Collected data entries
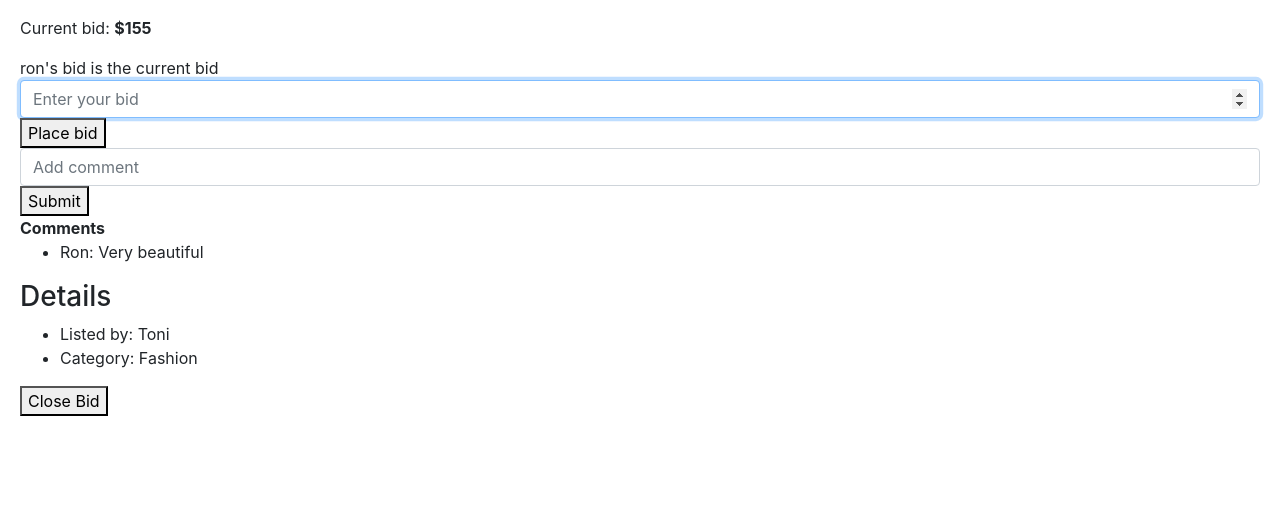
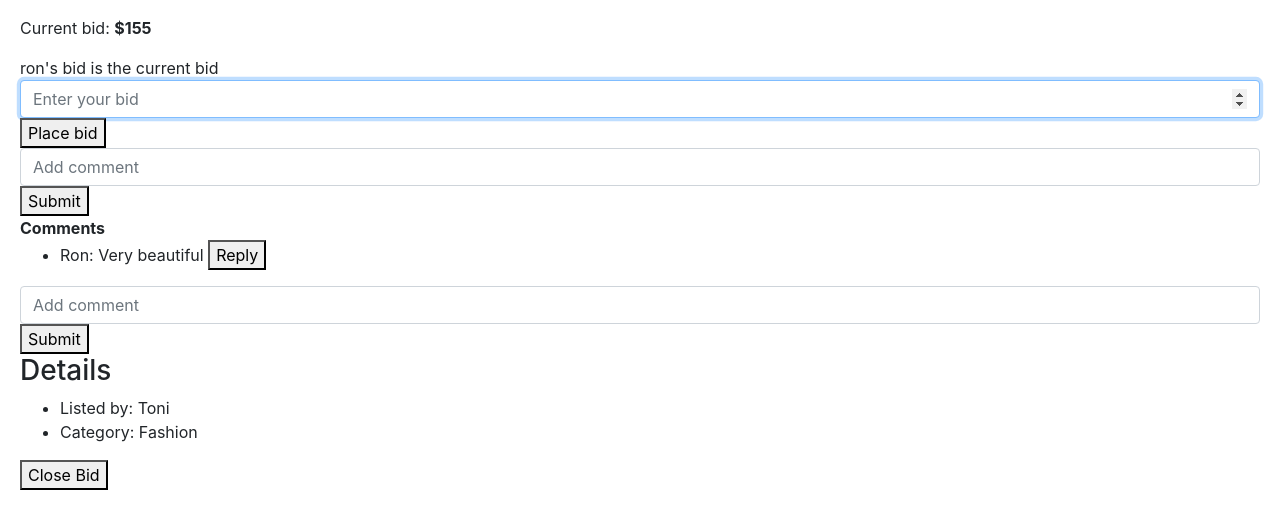
Before and after one commit to MrSpectator/E-Commerce, a Django app: page /3 in a window 1280 px wide. Shown: the part 639-1149 px from the top of the page. Before the commit the page ends 1055 px from the top, so only its background shows below. Run offline with Django 3.2, Linux system fonts and the light colour scheme; a user stored in the database is signed in; data comes from the database, SQL or seed files in the repository; both versions use the stored data as it was after the commit; some libraries are stand-ins or nearby versions.

Commit message:
Update create listing functionality and improve README formatting
- Changed form action URL to 'create_listing' in create_listing.html
- Added enctype for file uploads in the create listing form
- Updated navigation link to point to 'create_listing'
- Modified URL pattern for create listing to use 'create_listing' name
- Enhanced README with clearer installation and running instructions
- Improved formatting for better readability

```diff
--- a/auctions/templates/auctions/create_listing.html
+++ b/auctions/templates/auctions/create_listing.html
@@ -1,9 +1,9 @@
 {% extends "auctions/layout.html" %}
 
 {% block body %}
-    <form action="{% url 'listing' %}" method="post">
+    <form action="{% url 'create_listing' %}" method="post" enctype="multipart/form-data">
         {% csrf_token %}
-        {{ form }}
-        <input type="submit">
+        {{ form.as_p }}
+        <input type="submit" value="Create Listing">
     </form>
 {% endblock %}
--- a/auctions/templates/auctions/layout.html
+++ b/auctions/templates/auctions/layout.html
@@ -28,7 +28,7 @@
                     <a class="nav-link" href="{% url 'watchlist' %}">Watchlist</a>
                 </li>
                 <li>
-                    <a class="nav-link" href="{% url 'listing' %}">Create Listings</a>
+                    <a class="nav-link" href="{% url 'create_listing' %}">Create Listings</a>
                 </li>
                 <li class="nav-item">
                     <a class="nav-link" href="{% url 'logout' %}">Log Out</a>
--- a/auctions/templates/auctions/listing.html
+++ b/auctions/templates/auctions/listing.html
@@ -46,40 +46,64 @@
         {% if comments == None %}
             Be the first to comment
         {% endif %}
-        <form action="{% url 'comments' listing.id %}" method="post">
+        <form action="{% url 'comments' listing.id %}" method="post" onsubmit="return validateComment()">
             {% csrf_token %}
-            <input autofocus class="form-control" type="text" name="comment" placeholder="Add comment">
+            <input autofocus class="form-control" type="text" name="comment" placeholder="Add comment" id="comment-input">
             <div>
                 <button type="submit">Submit</button>
             </div>
+            <p id="comment-error" style="color: red; display: none;">Comment cannot be empty.</p>
         </form>
     {% else %}
         <p>This listing is closed.</p>
         {% if request.user == current_bid.user %}
             <b>You have won this auction</b>
         {% else %}
-            <p>The winner of this listing is: <strong>{{ current_bid.user.username.capitalize }}</strong></p>
+            <p>The winner of this listing is: <strong>{{ current_bid.user.username|capfirst }}</strong></p>
         {% endif %}
     {% endif %}
 
     <div>
         {% if user.is_authenticated %}
             <strong>Comments</strong>
+            <div id="comments-section">
                 {% if comments == None %}
                     <p>No comments yet</p>
                 {% else %}
                     <ul>
                         {% for comment in comments %}
-                        <li>{{ comment.user.username.capitalize }}: {{ comment.comment }}</li>
+                            <li>
+                                {{ comment.user.username|capfirst }}: {{ comment.comment }}
+                                <button type="button" onclick="toggleReplyForm('{{ comment.id }}')">Reply</button>
+                                <div id="reply-form-{{ comment.id }}" style="display: none;">
+                                    <form action="{% url 'comments' listing.id %}" method="post" onsubmit="return validateReply('{{ comment.id }}')">
+                                        {% csrf_token %}
+                                        <input autofocus class="form-control" type="text" name="comment" placeholder="Reply to comment" id="reply-input-{{ comment.id }}">
+                                        <div>
+                                            <button type="submit">Submit</button>
+                                        </div>
+                                        <p id="reply-error-{{ comment.id }}" style="color: red; display: none;">Comment cannot be empty.</p>
+                                    </form>
+                                </div>
+                            </li>
                         {% endfor %}
                     </ul>
                 {% endif %}
+                <form action="{% url 'comments' listing.id %}" method="post" onsubmit="return validateComment()">
+                    {% csrf_token %}
+                    <input autofocus class="form-control" type="text" name="comment" placeholder="Add comment" id="comment-input">
+                    <div>
+                        <button type="submit">Submit</button>
+                    </div>
+                    <p id="comment-error" style="color: red; display: none;">Comment cannot be empty.</p>
+                </form>
+            </div>
         {% endif %}
     </div>
 
     <h3>Details</h3>
     <ul>
-        <li>Listed by: {{ listing.creator.username.capitalize }}</li>
+        <li>Listed by: {{ listing.creator.username|capfirst }}</li>
         <li>
             {% if listing.category %}
                 Category: {{ listing.category }}
@@ -98,5 +122,37 @@
         {% endif %}
     {% endif %}
 
+{% endblock %}
 
-{% endblock %}
+<script>
+    function toggleReplyForm(commentId) {
+        var replyForm = document.getElementById("reply-form-" + commentId);
+        if (replyForm.style.display === "none") {
+            replyForm.style.display = "block";
+        } else {
+            replyForm.style.display = "none";
+        }
+    }
+
+    function validateComment() {
+        var commentInput = document.getElementById("comment-input");
+        var commentError = document.getElementById("comment-error");
+        if (commentInput.value.trim() === "") {
+            commentError.style.display = "block";
+            return false;
+        }
+        commentError.style.display = "none";
+        return true;
+    }
+
+    function validateReply(commentId) {
+        var replyInput = document.getElementById("reply-input-" + commentId);
+        var replyError = document.getElementById("reply-error-" + commentId);
+        if (replyInput.value.trim() === "") {
+            replyError.style.display = "block";
+            return false;
+        }
+        replyError.style.display = "none";
+        return true;
+    }
+</script>
--- a/auctions/urls.py
+++ b/auctions/urls.py
@@ -11,7 +11,7 @@ urlpatterns = [
     path("login/", views.login_view, name="login"),
     path("logout/", views.logout_view, name="logout"),
     path("register/", views.register, name="register"),
-    path("create/", views.create_listing, name="listing"),
+    path("create/", views.create_listing, name="create_listing"),
     path("active/", views.listing_view, name="active"),
     path("<int:listing_id>", views.listing, name="listing"),
     path('watchlist/add/<int:listing_id>/', views.add_watchlist, name='add_watchlist'),
@@ -22,4 +22,4 @@ urlpatterns = [
     path('watchlist/', views.watchlist, name='watchlist'),
     path('categories/', views.categories, name='categories'),
     path('categories/<str:category_name>', views.category, name='category'),
-]
+] + static(settings.MEDIA_URL, document_root=settings.MEDIA_ROOT)
--- a/auctions/views.py
+++ b/auctions/views.py
@@ -93,7 +93,7 @@ def register(request):
 @login_required
 def create_listing(request):
     if request.method == "POST":
-        form = NewListingForm(request.POST)
+        form = NewListingForm(request.POST, request.FILES)
         if form.is_valid():
             listing = form.save(commit=False)
             listing.creator = request.user
@@ -162,14 +162,22 @@ def bid(request, listing_id):
         if listing.creator == request.user:
             return render(request, "auctions/listing.html", {
                 "listing": listing,
-                "error": "You cannot bid on your own listing"
+                "error": "You cannot bid on your own listing",
+                "watchlist": Watchlist.objects.get(user=request.user),
+                "max_bid": listing.bids.aggregate(Max('amount'))['amount__max'],
+                "current_bid": listing.bids.order_by('-amount').first(),
+                "comments": Comment.objects.filter(listing=listing),
             })
 
         # Check if the bid is higher than the start bid
         if amount <= listing.start_bid:
             return render(request, "auctions/listing.html", {
                 "listing": listing,
-                "error": "Bid must be higher than the start bid"
+                "error": "Bid must be higher than the start bid",
+                "watchlist": Watchlist.objects.get(user=request.user),
+                "max_bid": listing.bids.aggregate(Max('amount'))['amount__max'],
+                "current_bid": listing.bids.order_by('-amount').first(),
+                "comments": Comment.objects.filter(listing=listing),
             })
 
         # Check if there are previous bids
@@ -179,7 +187,11 @@ def bid(request, listing_id):
             if amount <= previous_bid.amount:
                 return render(request, "auctions/listing.html", {
                     "listing": listing,
-                    "error": "Bid must be higher than the current bid"
+                    "error": "Bid must be higher than the current bid",
+                    "watchlist": Watchlist.objects.get(user=request.user),
+                    "max_bid": listing.bids.aggregate(Max('amount'))['amount__max'],
+                    "current_bid": listing.bids.order_by('-amount').first(),
+                    "comments": Comment.objects.filter(listing=listing),
                 })
 
         new_bid = Bid(amount=amount, listing=listing, user=request.user)
@@ -191,8 +203,9 @@ def comments(request, pk):
     if request.method == "POST":
         listing = Listing.objects.get(pk=pk)
         comment = request.POST["comment"]
-        comments = Comment(comment=comment, listing=listing, user=request.user)
-        comments.save()
+        if comment.strip():  # Ensure the comment is not empty
+            comments = Comment(comment=comment, listing=listing, user=request.user)
+            comments.save()
         return HttpResponseRedirect(reverse("listing", args=(pk,)))
 
 @login_required
```
Also changed, not shown: README.md, db.sqlite3. Lines whose indentation alone changed are shown as unchanged.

PROBLEM REQUIREMENTS » Where in the entries above does the word "creator" appear? Copy each line that has it.

RESPONSE AREA »
-        <li>Listed by: {{ listing.creator.username.capitalize }}</li>
+        <li>Listed by: {{ listing.creator.username|capfirst }}</li>
             listing.creator = request.user
         if listing.creator == request.user:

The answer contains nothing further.